=== About this task ===
Copy the records word for word, omitting all pictures.

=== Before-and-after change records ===
○ ○ ○ ○ ○ ○ ○
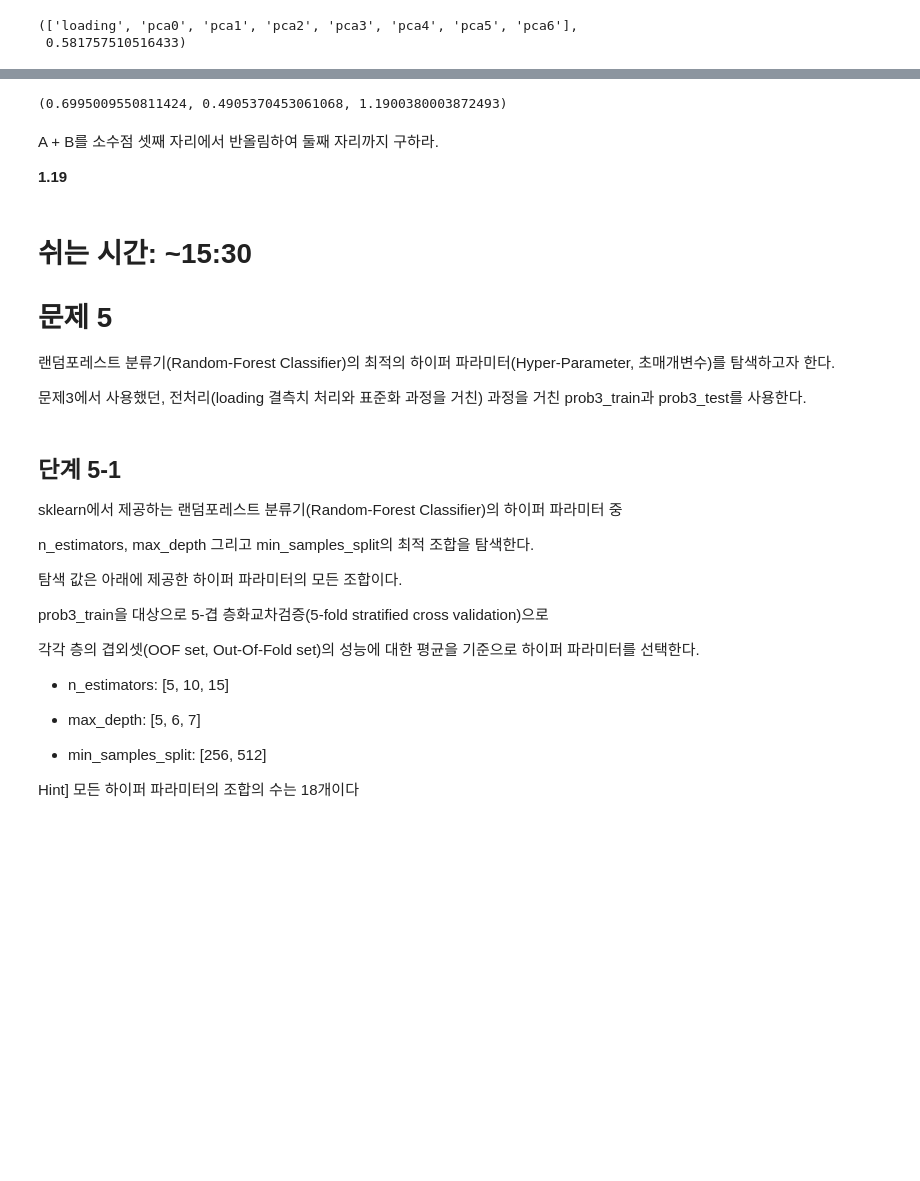
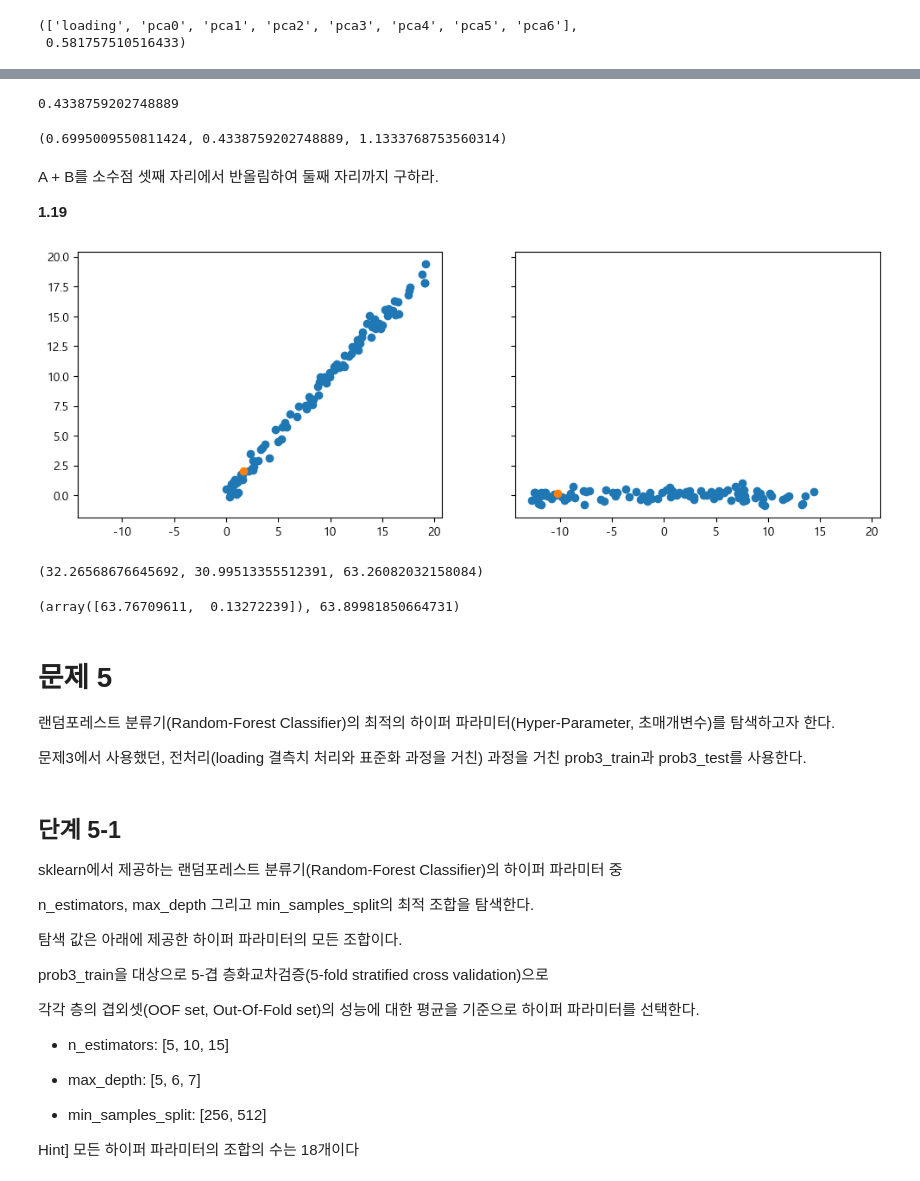
Before and after one commit to sunkusun9/DS_lv3_2308_2, a Jupyter notebook: sec_ds_lv3_prob1_prob.ipynb, the cells around one changed output, grey strips where cells are left out. Drawn from its saved outputs; the diff is of its cells as text; code cells hidden in the pictures; blank space fills up the shorter version.

```diff
--- a/sec_ds_lv3_prob1_prob.ipynb
+++ b/sec_ds_lv3_prob1_prob.ipynb
@@ -1310,14 +1303,48 @@ B
-# %%
-A, B, A + B
-# %% [output]
-(0.6995009550811424, 0.4905370453061068, 1.1900380003872493)
+# %%
+B = np.sum(pca.explained_variance_ratio_[:7])
+B
+# %% [output]
+0.4338759202748889
+# %%
+A, B, A + B
+# %% [output]
+(0.6995009550811424, 0.4338759202748889, 1.1333768753560314)
 # %% [markdown]
 A + B를 소수점 셋째 자리에서 반올림하여 둘째 자리까지 구하라.
 
 **1.19**
+# %%
+# PCA 참고 사항입니다.
+# 데이터가 지닌 총분산을 나타내는(설명하는)데 가장 적합한(설명하는 분산이 큰)축을 우선으로 데이터를 선형 변환해 갑니다.
+# PCA의 과정과 성분의 의미를 예를 들어 보여드립니다.
+from sklearn.decomposition import PCA
+X = np.random.random(100) * 20 # 0~20 사이의 난수를 100개 만듭니다
+Y = X + np.random.normal(size=100, scale=0.5) # X에 Gaussian Noize를 주어 Y 값을 만듭니다.
+pca = PCA(random_state=123)
+pca.fit(np.vstack([X, Y]).T) # PCA 모델을 학습합니다
+pca_val = pca.transform(np.vstack([X, Y]).T) # 변환합니다.
+# %%
+_, axes = plt.subplots(1, 2, figsize=(12, 4), sharex=True, sharey=True)
+axes[0].scatter(X[1:], Y[1:])
+axes[1].scatter(pca_val[1:, 0], pca_val[1:, 1])
+# 첫 번째 점만을 뽑아 어떻게 대응이 되는지 보여드립니다.
+axes[0].scatter(X[0], Y[0])
+axes[1].scatter(pca_val[0, 0], pca_val[0, 1])
+plt.show()
+# %% [output]
+[figure, added]
+# %%
+var_X = np.var(X)
+var_Y = np.var(Y)
+var_X, var_Y, var_X + var_Y
+# %% [output]
+(32.26568676645692, 30.99513355512391, 63.26082032158084)
+# %%
+# 첫번째 성분이 대부분의 분산을 설명하는 것이고, 데이터가 나타내는 분산은 원래와 같습니다.(미세한 차이는 연산과정에서 나온 것입니다)
+pca.explained_variance_, np.sum(pca.explained_variance_)
+# %% [output]
+(array([63.76709611,  0.13272239]), 63.89981850664731)
 # %% [markdown]
-# 쉬는 시간: ~15:30
-
 # 문제 5
 
 랜덤포레스트 분류기(Random-Forest Classifier)의 최적의 하이퍼 파라미터(Hyper-Parameter, 초매개변수)를 탐색하고자 한다.
```
Also changed, not shown: parts of 83 cells of this notebook.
○ ○ ○ ○ ○ ○ ○
=== Finished task ===
Before and after one commit to sunkusun9/DS_lv3_2308_2, a Jupyter notebook: sec_ds_lv3_prob1_prob.ipynb, the cells around one changed output, grey strips where cells are left out. Drawn from its saved outputs; the diff is of its cells as text; code cells hidden in the pictures; blank space fills up the shorter version.

```diff
--- a/sec_ds_lv3_prob1_prob.ipynb
+++ b/sec_ds_lv3_prob1_prob.ipynb
@@ -1310,14 +1303,48 @@ B
-# %%
-A, B, A + B
-# %% [output]
-(0.6995009550811424, 0.4905370453061068, 1.1900380003872493)
+# %%
+B = np.sum(pca.explained_variance_ratio_[:7])
+B
+# %% [output]
+0.4338759202748889
+# %%
+A, B, A + B
+# %% [output]
+(0.6995009550811424, 0.4338759202748889, 1.1333768753560314)
 # %% [markdown]
 A + B를 소수점 셋째 자리에서 반올림하여 둘째 자리까지 구하라.
 
 **1.19**
+# %%
+# PCA 참고 사항입니다.
+# 데이터가 지닌 총분산을 나타내는(설명하는)데 가장 적합한(설명하는 분산이 큰)축을 우선으로 데이터를 선형 변환해 갑니다.
+# PCA의 과정과 성분의 의미를 예를 들어 보여드립니다.
+from sklearn.decomposition import PCA
+X = np.random.random(100) * 20 # 0~20 사이의 난수를 100개 만듭니다
+Y = X + np.random.normal(size=100, scale=0.5) # X에 Gaussian Noize를 주어 Y 값을 만듭니다.
+pca = PCA(random_state=123)
+pca.fit(np.vstack([X, Y]).T) # PCA 모델을 학습합니다
+pca_val = pca.transform(np.vstack([X, Y]).T) # 변환합니다.
+# %%
+_, axes = plt.subplots(1, 2, figsize=(12, 4), sharex=True, sharey=True)
+axes[0].scatter(X[1:], Y[1:])
+axes[1].scatter(pca_val[1:, 0], pca_val[1:, 1])
+# 첫 번째 점만을 뽑아 어떻게 대응이 되는지 보여드립니다.
+axes[0].scatter(X[0], Y[0])
+axes[1].scatter(pca_val[0, 0], pca_val[0, 1])
+plt.show()
+# %% [output]
+[figure, added]
+# %%
+var_X = np.var(X)
+var_Y = np.var(Y)
+var_X, var_Y, var_X + var_Y
+# %% [output]
+(32.26568676645692, 30.99513355512391, 63.26082032158084)
+# %%
+# 첫번째 성분이 대부분의 분산을 설명하는 것이고, 데이터가 나타내는 분산은 원래와 같습니다.(미세한 차이는 연산과정에서 나온 것입니다)
+pca.explained_variance_, np.sum(pca.explained_variance_)
+# %% [output]
+(array([63.76709611,  0.13272239]), 63.89981850664731)
 # %% [markdown]
-# 쉬는 시간: ~15:30
-
 # 문제 5
 
 랜덤포레스트 분류기(Random-Forest Classifier)의 최적의 하이퍼 파라미터(Hyper-Parameter, 초매개변수)를 탐색하고자 한다.
```
Also changed, not shown: parts of 83 cells of this notebook.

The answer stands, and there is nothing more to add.